Calm Yourself

If you’ve ever watched late-night TV, you’ve likely seen unfortunate advertisements for diet pills that claim to rid you of belly fat that arose from high levels of the stress hormone cortisol in the body. The pills are bunk, but the relation between cortisol levels in the body and chronic stress are real. Stress response is a vital evolutionary adaptation that allows us to run from predators or catch a train. Even if we haven’t been doing either in 2020, stress levels are still running high—blame the TV again. And the pandemic.

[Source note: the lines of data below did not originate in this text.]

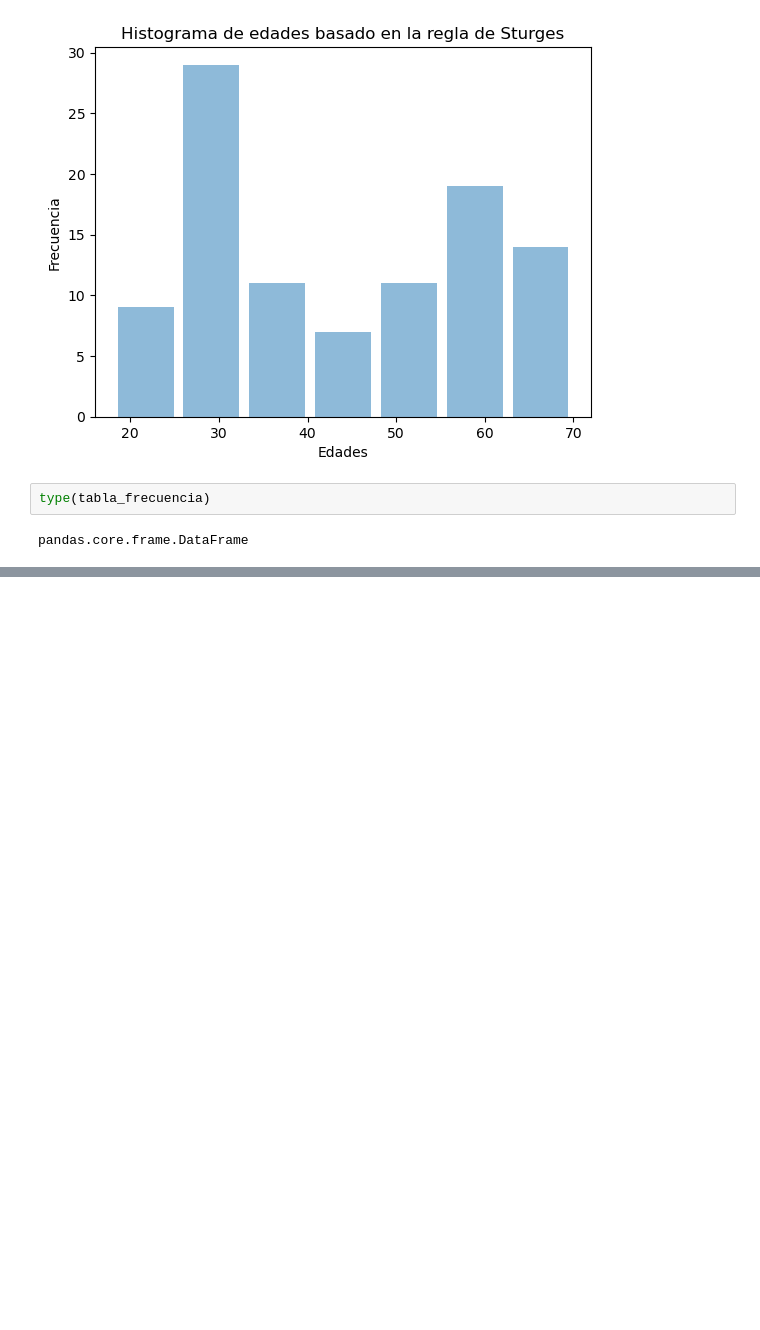
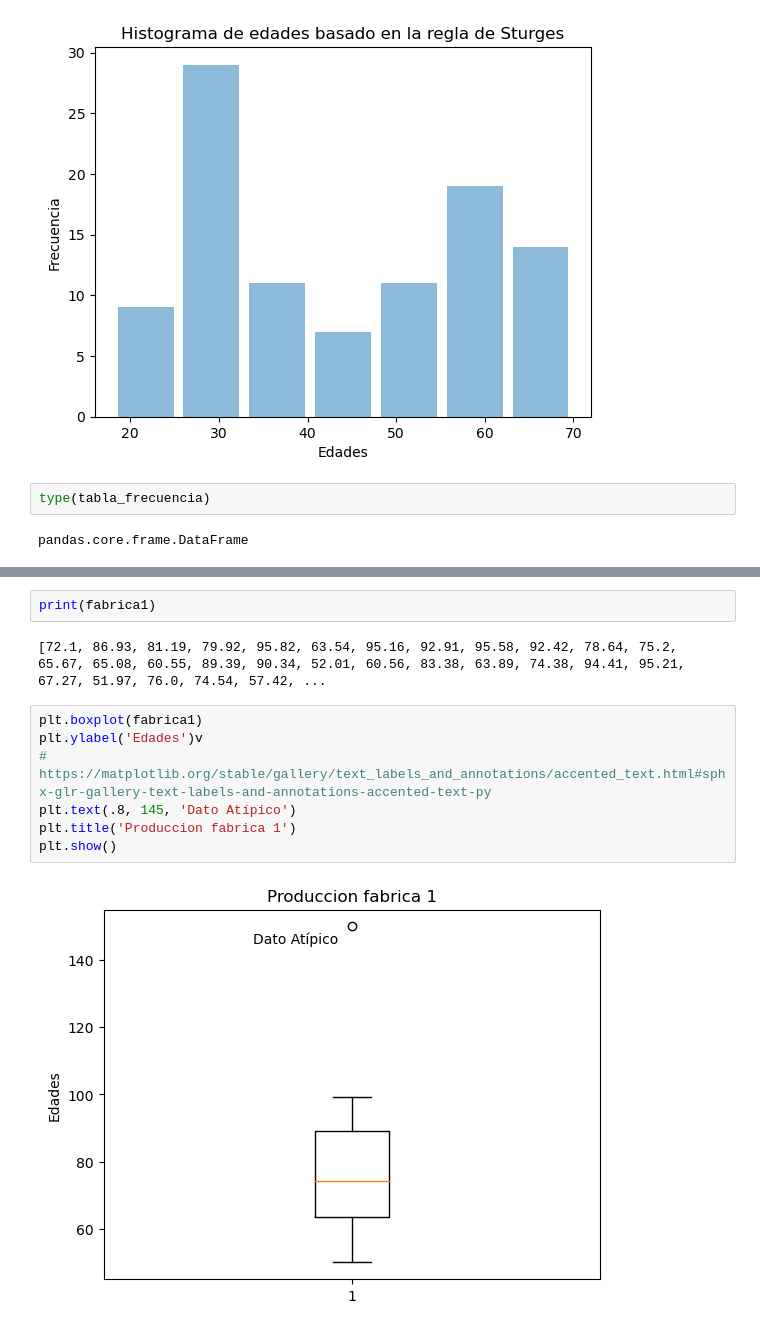
Before and after one commit to JoseGabriel-ITD/Probabilidad, a Jupyter notebook: Unidad-1/PRO_U1_practica1.ipynb, the cells around one changed output, grey strips where cells are left out. Drawn from its saved outputs; the diff is of its cells as text; blank space fills up the shorter version.

```diff
--- a/Unidad-1/PRO_U1_practica1.ipynb
+++ b/Unidad-1/PRO_U1_practica1.ipynb
@@ -618,0 +732,13 @@ pandas.core.frame.DataFrame
+# %%
+print(fabrica1)
+# %% [output]
+[72.1, 86.93, 81.19, 79.92, 95.82, 63.54, 95.16, 92.91, 95.58, 92.42, 78.64, 75.2, 65.67, 65.08, 60.55, 89.39, 90.34, 52.01, 60.56, 83.38, 63.89, 74.38, 94.41, 95.21, 67.27, 51.97, 76.0, 74.54, 57.42, ...
+# %%
+plt.boxplot(fabrica1)
+plt.ylabel('Edades')v
+# https://matplotlib.org/stable/gallery/text_labels_and_annotations/accented_text.html#sphx-glr-gallery-text-labels-and-annotations-accented-text-py
+plt.text(.8, 145, 'Dato Atípico')
+plt.title('Produccion fabrica 1')
+plt.show()
+# %% [output]
+[figure, added]
```
Also changed, not shown: parts of 25 cells of this notebook.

Chronic high stress levels mean constant inflammation and lead to illness and burnout. It turns out that we have the power to decrease the physiological stress response by manipulating two bodily systems on the frontlines of stress detection: the breath and our eyes. In this edition’s cover story, neuroscientist Andrew Huberman gives simple but powerful tips for how to get a handle on your body’s stress response immediately (see “Secrets to Surviving Stressful Times”). I can’t guarantee that the rest of the articles in this issue won’t get your heart pounding in anger or fear, but at least you will have the tools to relax.